So what is there to do and see on Blue Star Programme Kids’ Corner?
The Mystery of the Golden Stars
Keep scrolling down to begin your Blue Star Programme Kids’ Corner journey! There’s loads to see and do…
Have fun in meeting challenges as a team, to be discussed while testing your knowledge of democracy and human rights! Learn all about the shared values of Europe: freedom of expression, a fair system of justice, gender equality, abolition of the death penalty, free elections and diversity/non-discrimination.
Here’s a little video to show a class in the course of a game.
This EU website on children’s rights is for children and teenagers like YOU! Play games, watch cartoons and videos and learn about your rights. You can also find out who to contact in your country if you feel you are not being treated fairly. Oli, Ana and their friends will guide you on your way!
EU Bookshop Kids’ Corner
A collection dedicated to Europe’s younger citizens, using a lighter approach to familiarise them with the values and colours of Europe.
Hello and welcome to Brussels, capital of Belgium!
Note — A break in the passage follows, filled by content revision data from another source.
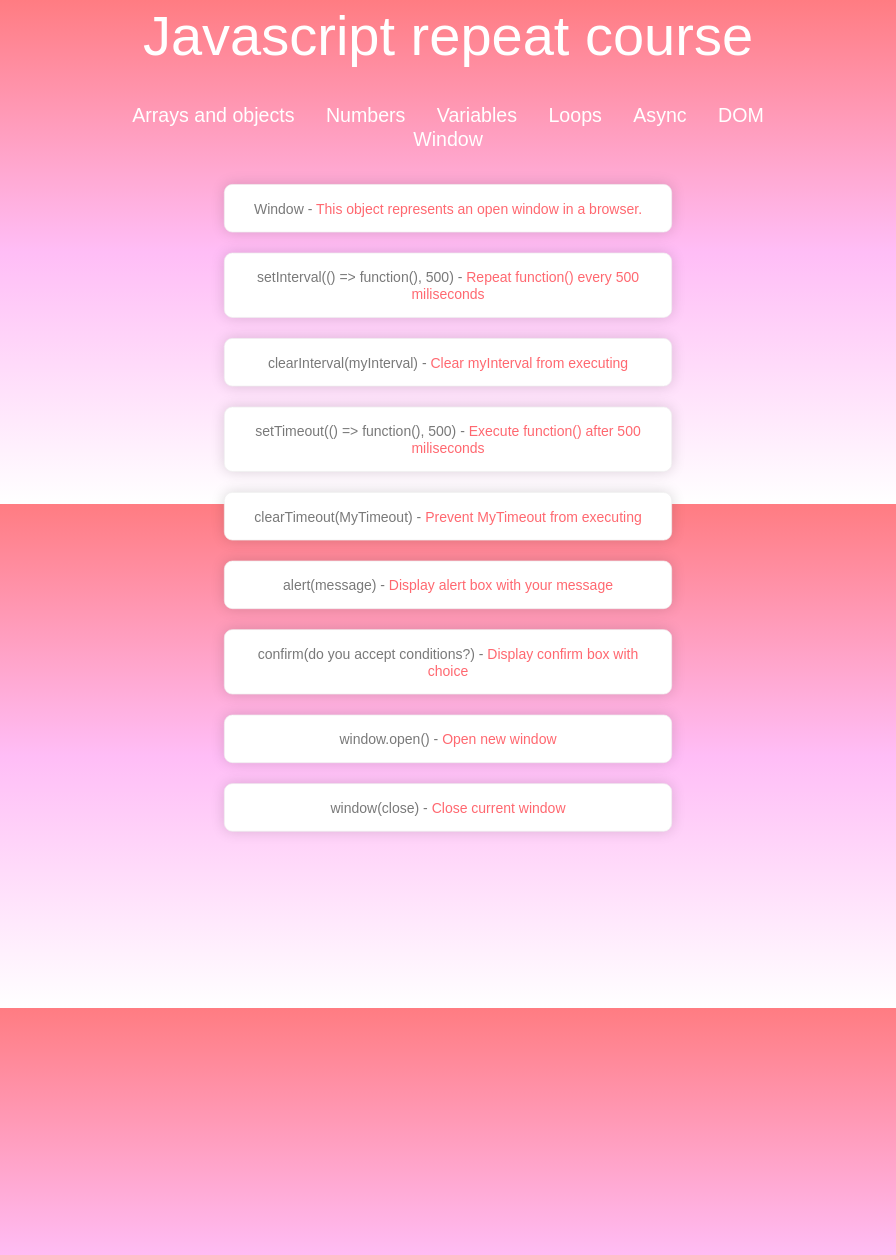
Repository: michalgornicki/javascript
Page: /#/Window
The author's editor kept a copy of each file at every save. The page is drawn from the files as they stood at one save, then again after the next save.
The browser window is 1280 px wide. The pictures show the whole page, at 70% of full size.
Backgrounds fixed to the window are drawn as part of the page. The project was rebuilt for these pictures with package versions that can differ from the ones it lists, and the page was loaded fresh each time. Also part of the build but not shown: src/index.css, src/components/arrays.jsx, src/components/variables.jsx, src/components/numbers.jsx, src/components/loops.jsx, src/components/async.jsx, src/components/DOM manipulation.jsx.

Above is the page before, as saved 2022-02-01 08:20:40.

After the next save:
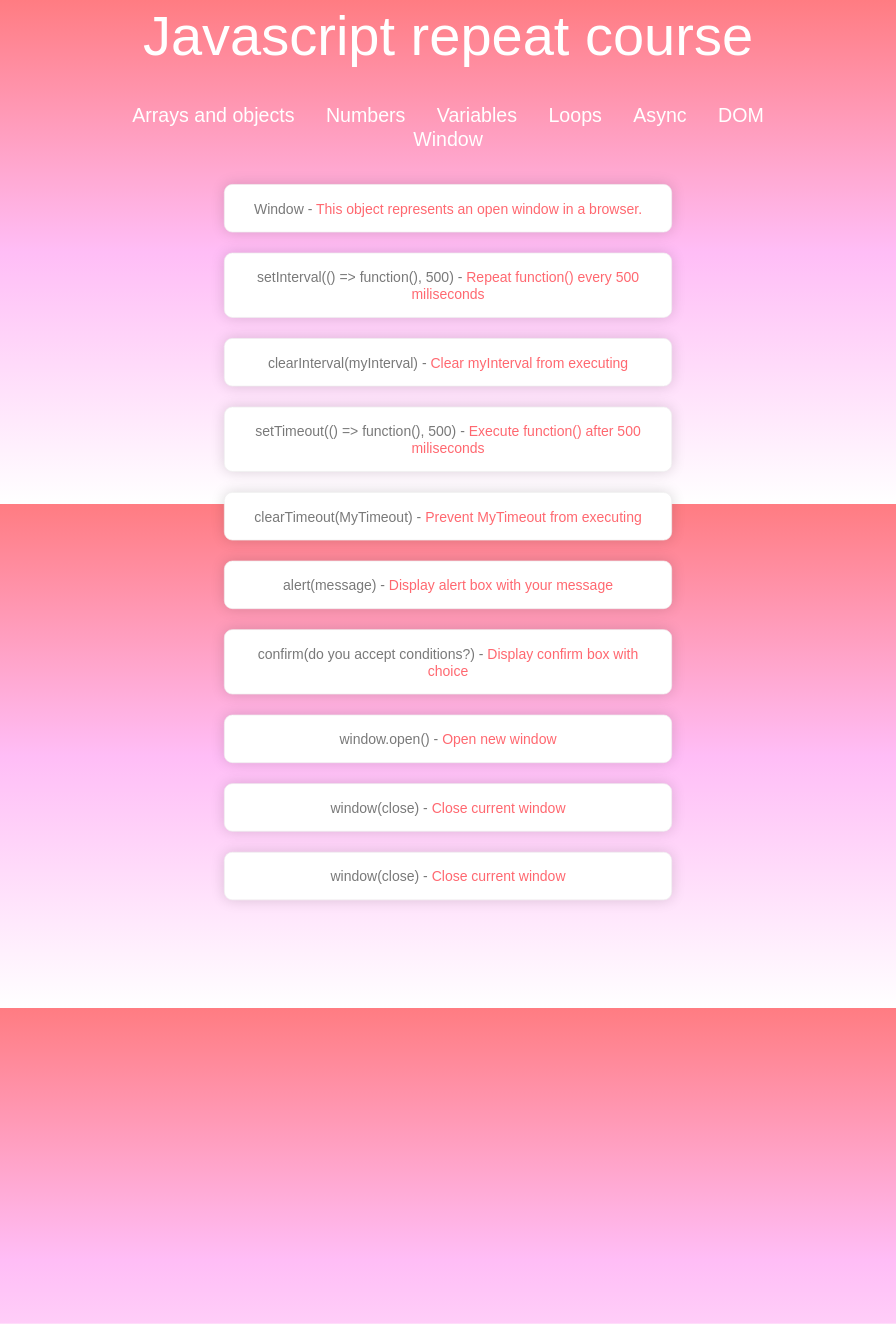
Saved 39 s later.
--- a/src/components/window.jsx
+++ b/src/components/window.jsx
@@ -47,6 +47,11 @@ const Window = () => {
         <span className="">{"window(close)"} -</span>
         <span className="text-pink"> Close current window </span> <br />
       </div>
+      <div className="js-item h5">
+        {" "}
+        <span className="">{"window(close)"} -</span>
+        <span className="text-pink"> Close current window </span> <br />
+      </div>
This book invites you to tour Brussels discovering what the European Union is, how it works and how it may be relevant to you. You follow Josh and Ricki and their new friend Maddy as they struggle to solve the Mystery of the Golden Stars. Good luck!
This week’s One A Week’er is:
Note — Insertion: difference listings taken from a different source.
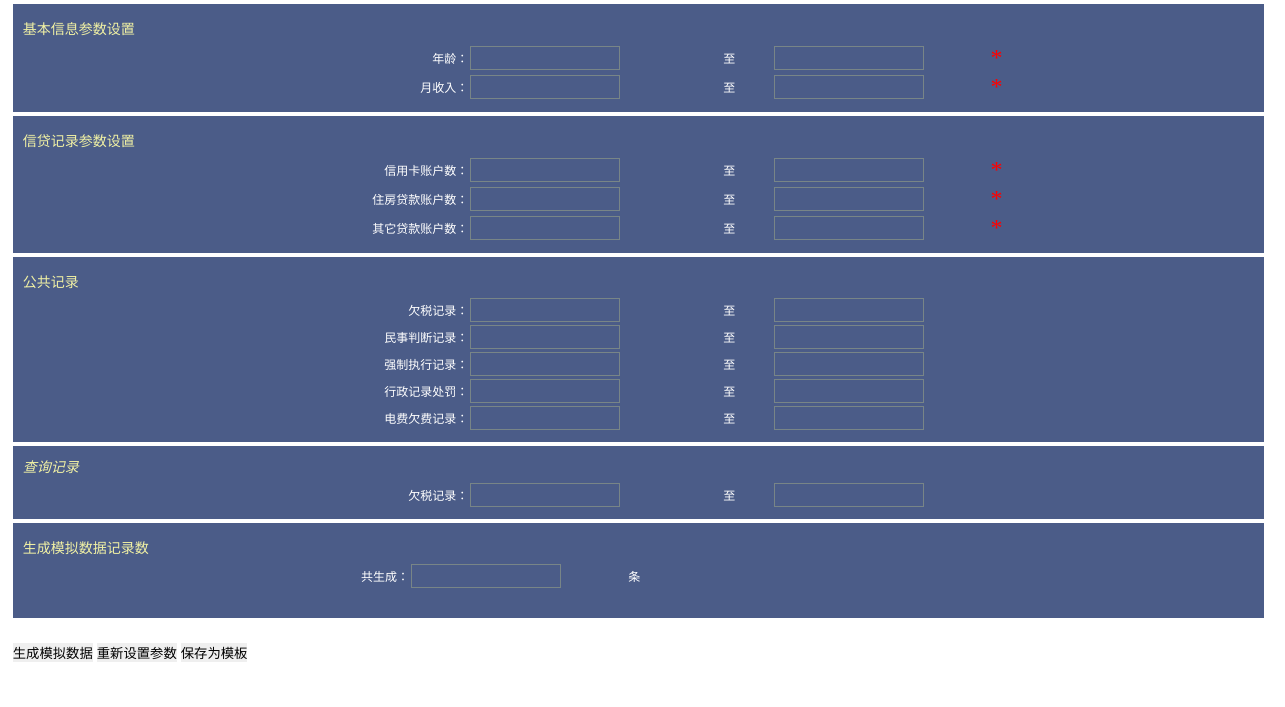
Repository: trieyouth/BigData
Page: http://localhost/BigData/WEB-INF/views/client-credit-analyse-system/data-collect/generateData.jsp
An editor plug-in stored every save of this project. The page is shown before and after the next save, followed by the edit.
The browser window is 1280 px wide. The page is 1285 px wide, so the pictures cover 1285 px, including what lies to the right of the window. The pictures show the whole page.
The page is served by Tomcat 9. Nobody is signed in. The template is opened directly, without the code that normally fills it, so the values that code supplies are empty.

Above is the page before, as saved 2016-03-07 11:33:58.

After the next save:
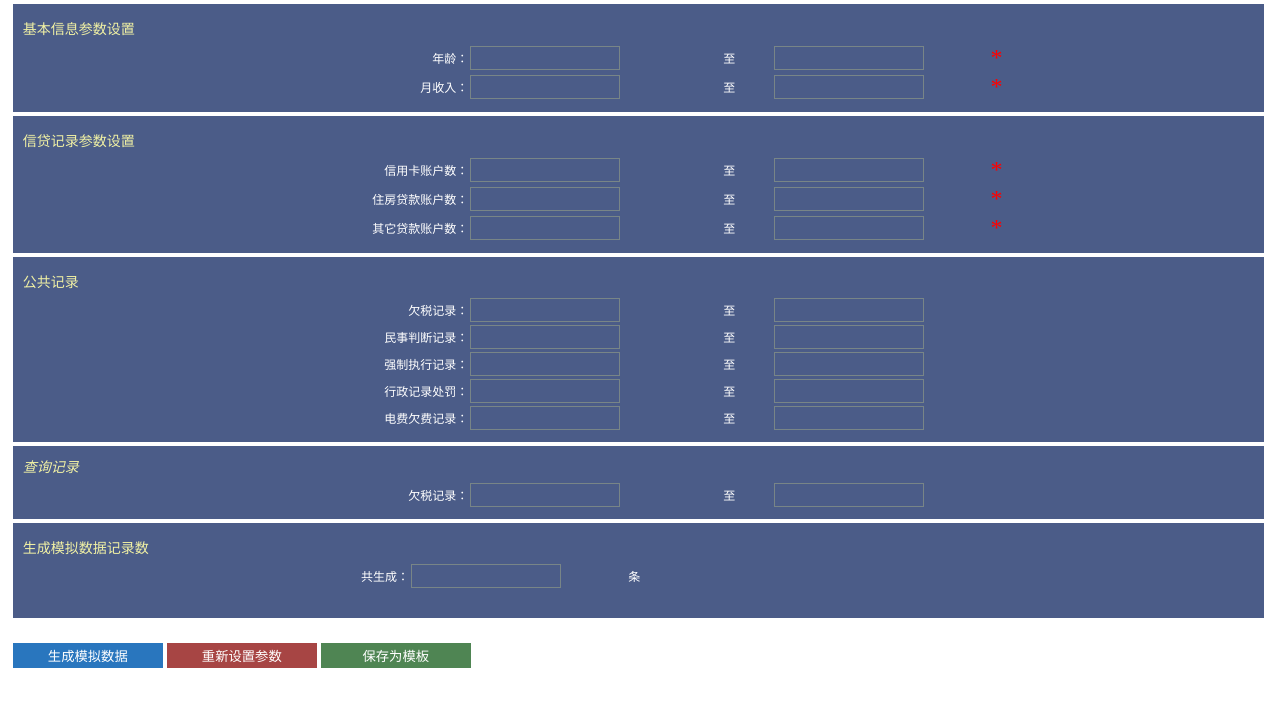
Saved 27 s later.
--- a/BigData/WebRoot/WEB-INF/views/client-credit-analyse-system/data-collect/generateData.jsp
+++ b/BigData/WebRoot/WEB-INF/views/client-credit-analyse-system/data-collect/generateData.jsp
@@ -204,10 +204,10 @@ String basePath = request.getScheme()+"://"+request.getServerName()+":"+request.
   <div style="height:25px; width:100%;padding-left:5px;ling-height:25px;">${OperateStatus }</div>
   <!--选择按钮功能-->
   <div id="buttoncon">
-    <button  id="btnBackGroundStyle1" type="submit" onclick="ClickGenerateData()" >生成模拟数据</button>
+    <button  id="button1style" type="submit" onclick="ClickGenerateData()" >生成模拟数据</button>
     <!--点击此按钮后台获得参数-->
-    <button  type="Reset" id="btnBackGroundStyle2">重新设置参数</button>
-    <button  type="submit" id="btnBackGroundStyle3" onclick="ClickSaveForTemplate()" >保存为模板</button>
+    <button  type="Reset" id="button2style">重新设置参数</button>
+    <button  type="submit" id="button3style" onclick="ClickSaveForTemplate()" >保存为模板</button>
     <!-- <button  type="Reset" id="button2style">设置生成字段</button> -->
   </div>
   <div style="height:10px; width:100%;"></div>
To be updated soon…
If you would like to enter a certain element of your work to be the Blue Star Programme’s “One A Week”, please contact us at email@example.com or submit below:
The EU is a bit like a classroom. So just like some children in your class like maths and others prefer music, some EU countries have interests that are different to others. To live together peacefully, everybody must accept everybody else as they are. Each country lives according to its own traditions, language and culture. This approach is summed up nicely in the EU’s motto: ‘United in diversity’.
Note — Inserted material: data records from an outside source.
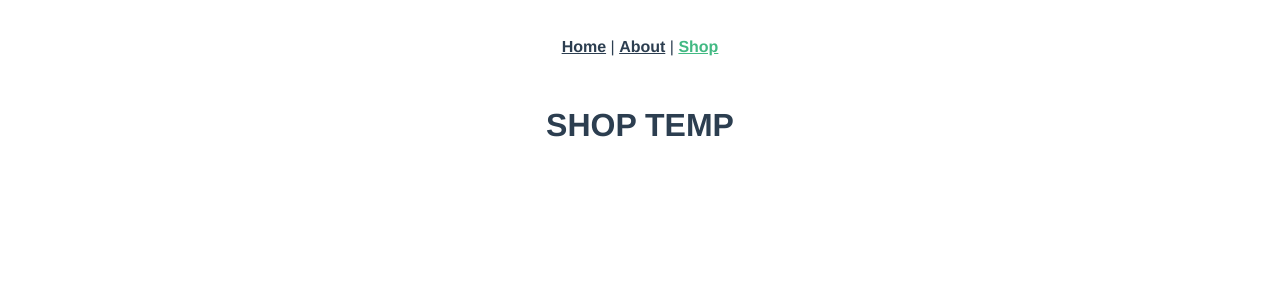
Repository: ramcd86/vuetest
Page: /#/shop
The author's editor kept a copy of each file at every save. The page is drawn from the files as they stood at one save, then again after the next save.
The browser window is 1280 px wide. The pictures show the whole page.
The project was rebuilt for these pictures with package versions that can differ from the ones it lists, and the page was loaded fresh each time. Requests to the local data server were answered from the project's data file. Also part of the build but not shown: src/components/HelloWorld.vue, src/views/Home.vue.

Above is the page before, as saved 2019-07-08 09:56:57.

### public/index.html
<!DOCTYPE html>
<html lang="en">
  <head>
    <meta charset="utf-8">
    <meta http-equiv="X-UA-Compatible" content="IE=edge">
    <meta name="viewport" content="width=device-width,initial-scale=1.0">
    <link rel="icon" href="<%= BASE_URL %>favicon.ico">
    <title>storeapp</title>
  </head>
  <body>
    <noscript>
      <strong>We're sorry but storeapp doesn't work properly without JavaScript enabled. Please enable it to continue.</strong>
    </noscript>
    <div id="app"></div>
    <!-- built files will be auto injected -->
  </body>
</html>

### src/App.vue
<template>
  <div id="app">
    <div id="nav">
      <router-link to="/">Home</router-link> |
      <router-link to="/about">About</router-link> |
      <router-link :to="{ name: 'shop', params: { queryData } }">Shop</router-link>
    </div>
    <router-view />
  </div>
</template>


<script>
import { get, post } from "@/helpers/Utilities.js";

export default {


  data() {
    return {
      get: get,
      post: post,

      queryData: ''
    };
  },

  created() {
    this.get("http://localhost:3000/employees").then(resp => {
      this.queryData = JSON.parse(resp);
    });
  },

  methods: {},

  mounted() {
    console.log(this.queryData);
  }
};
</script>


<style lang="scss">
#app {
  font-family: "Avenir", Helvetica, Arial, sans-serif;
  -webkit-font-smoothing: antialiased;
  -moz-osx-font-smoothing: grayscale;
  text-align: center;
  color: #2c3e50;
}
#nav {
  padding: 30px;
  a {
    font-weight: bold;
    color: #2c3e50;
    &.router-link-exact-active {
      color: #42b983;
    }
  }
}
</style>

### src/router.js
import Vue from 'vue'
import Router from 'vue-router'
import Home from './views/Home.vue'
import Shop from './views/Shop.vue'

Vue.use(Router)

export default new Router({
  routes: [
    {
      path: '/',
      name: 'home',
      component: Home
    },
    {
      path: '/shop',
      name: 'shop',
      component: Shop,
      props: true
    },
    {
      path: '/about',
      name: 'about',
      // route level code-splitting
      // this generates a separate chunk (about.[hash].js) for this route
      // which is lazy-loaded when the route is visited.
      component: () => import(/* webpackChunkName: "about" */ './views/About.vue')
    }
  ]
})

### src/helpers/Utilities.js
export const logger = (arg) => {
    console.log(arg);
}


export const post = (value) => {
    return new Promise((resolve, reject) => {
        const request = new XMLHttpRequest();
        request.timeout = 2000;
        request.open('POST', value.url, true);
        request.setRequestHeader('Content-Type', 'application/x-www-form-urlencoded; charset=UTF-8');
        request.send(value.data);
        request.onreadystatechange = (e) => {
            if (request.readyState === 4) {
                if (request.status === 200) {
                    resolve(request.response);
                } else {
                    reject(request.status);
                }
            }
        };
        request.timeout = () => {
            reject("The operation timed out.");
        };
    });

}

export const get = (url) => {
    return new Promise((resolve, reject) => {
        const request = new XMLHttpRequest();
        request.timeout = 2000;
        request.onreadystatechange = function (e) {
            if (request.readyState === 4) {
                if (request.status === 200) {
                    resolve(request.response);
                } else {
                    reject(request.status);
                }
            }
        };
        request.ontimeout = function () {
            reject("The operation timed out.");
        };
        request.open('get', url, true);
        request.send();
    });
}

### src/views/Shop.vue

// Template
<template>
    <div>
    <h1>SHOP TEMP</h1>
            <div v-for="item in dataSet" v-bind:key="item.id">
                {{item.id}} | {{item.first_name}} {{item.last_name}} | {{item.email}}
            </div>
    </div>
</template>

// Script
<script>
export default {
    name: 'shop',

    props: ['queryData'],

    data() {
        return {
            dataSet: []
            }
    },

    created() {
        this.dataSet = this.queryData;
    },

    mounted() {
        console.log(this.dataSet);
    }
}
</script>

// Style
<style lang="scss" scoped>


</style>

### src/mock/db.json
{
  "employees": [
    {
      "id": 1,
      "first_name": "Sebastian",
      "last_name": "Eschweiler",
      "email": "sebastian@codingthesmartway.com"
    },
    {
      "id": 2,
      "first_name": "Steve",
      "last_name": "Palmer",
      "email": "steve@codingthesmartway.com"
    },
    {
      "id": 3,
      "first_name": "Ann",
      "last_name": "Smith",
      "email": "ann@codingthesmartway.com"
    }
  ]
}

Loaded but not shown: src/main.js (common file)

After the next save:
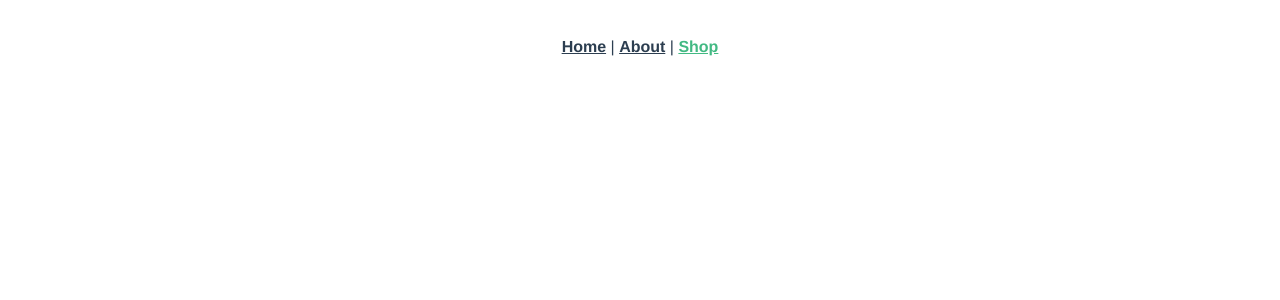
Saved 14 min 19 s later.
--- a/src/views/Shop.vue
+++ b/src/views/Shop.vue
@@ -3,7 +3,7 @@
 <template>
     <div>
     <h1>SHOP TEMP</h1>
-            <div v-for="item in dataSet" v-bind:key="item.id">
+            <div :for="item in dataSet" :key="item.id">
                 {{item.id}} | {{item.first_name}} {{item.last_name}} | {{item.email}}
             </div>
     </div>

After the save that followed:
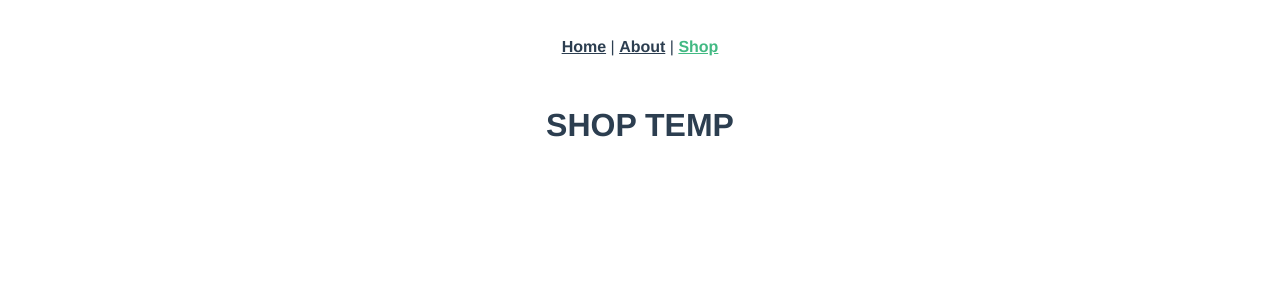
Saved 20 s later.
--- a/src/views/Shop.vue
+++ b/src/views/Shop.vue
@@ -3,7 +3,7 @@
 <template>
     <div>
     <h1>SHOP TEMP</h1>
-            <div :for="item in dataSet" :key="item.id">
+            <div v-for="item in dataSet" v-bind:key="item.id">
                 {{item.id}} | {{item.first_name}} {{item.last_name}} | {{item.email}}
             </div>
     </div>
Find out more about the EU and the different countries currently in the Union here. It’s the best place to start!
TO BE UPDATED.
Whether discussing its history, geography, culture or Institutions, Europe has an exciting story to tell! If any of you wonderful Blue Star programme pupils have learned about something in particular in the programme that has inspired you, why not write about it and submit it to us to be published? We’d be more than happy to share your stories!
To kick-start this feature, here’s Ryan from the Blue Star programme team, telling his European Story:
Ryan’s European Story: The Christmas Truce
Last summer (2016), I had the fantastic opportunity to go to France to support Ireland at the European Championship with three of my closest friends. On our first day in Paris, my friends and I took the metro to see the Eiffel Tower and visit the fan park which was set up upon the Champs de Mars. When we got off the train and appeared into the hustle and bustle of the city for the first time, the statue you see below was the first thing that greeted us.
This statue depicts the infamous ‘Christmas Truce’ story from World War 1, showing a German and British soldier shaking hands with a football laid between their feet. World War 1 was a global war centred in Europe that began on 28 July 1914 and lasted until 11 November 1918. It was a time of great suffering and peril for the continent, involving two opposing alliances – the Allies and the Central Powers. The countries of the Allies included Russia, France, Great Britain, Italy, Romania, Serbia, Belgium, Greece, Portugal and Montenegro. The countries of the Central Powers included Germany, Austria-Hungary, Turkey and Bulgaria.
The story of the statue is based on events that happened on the Western front (an area of land stretching from the North Sea to the Swiss frontier with France) during Christmas Eve 1914.
The war was in full swing and as the festive season was upon those in the trenches, many soldiers dropped their weapons, left their bunkers, crossed no-man’s land, shook hands with their enemy, sang carols and played football. It was a moment of humanity amidst all the horror and the carnage. This statue was built to commemorate this wonderful story, being all the more poetic to be centre stage at a modern day football tournament between 24 European nations.
So, what do you think? What do you know about World War 1? Have you ever been to this statue? Have you ever been to Paris or perhaps visited one of the memorials of the western front? Discuss with your teacher and let us know what you think:
And if you would like to submit a ‘My European Story’, please do so here: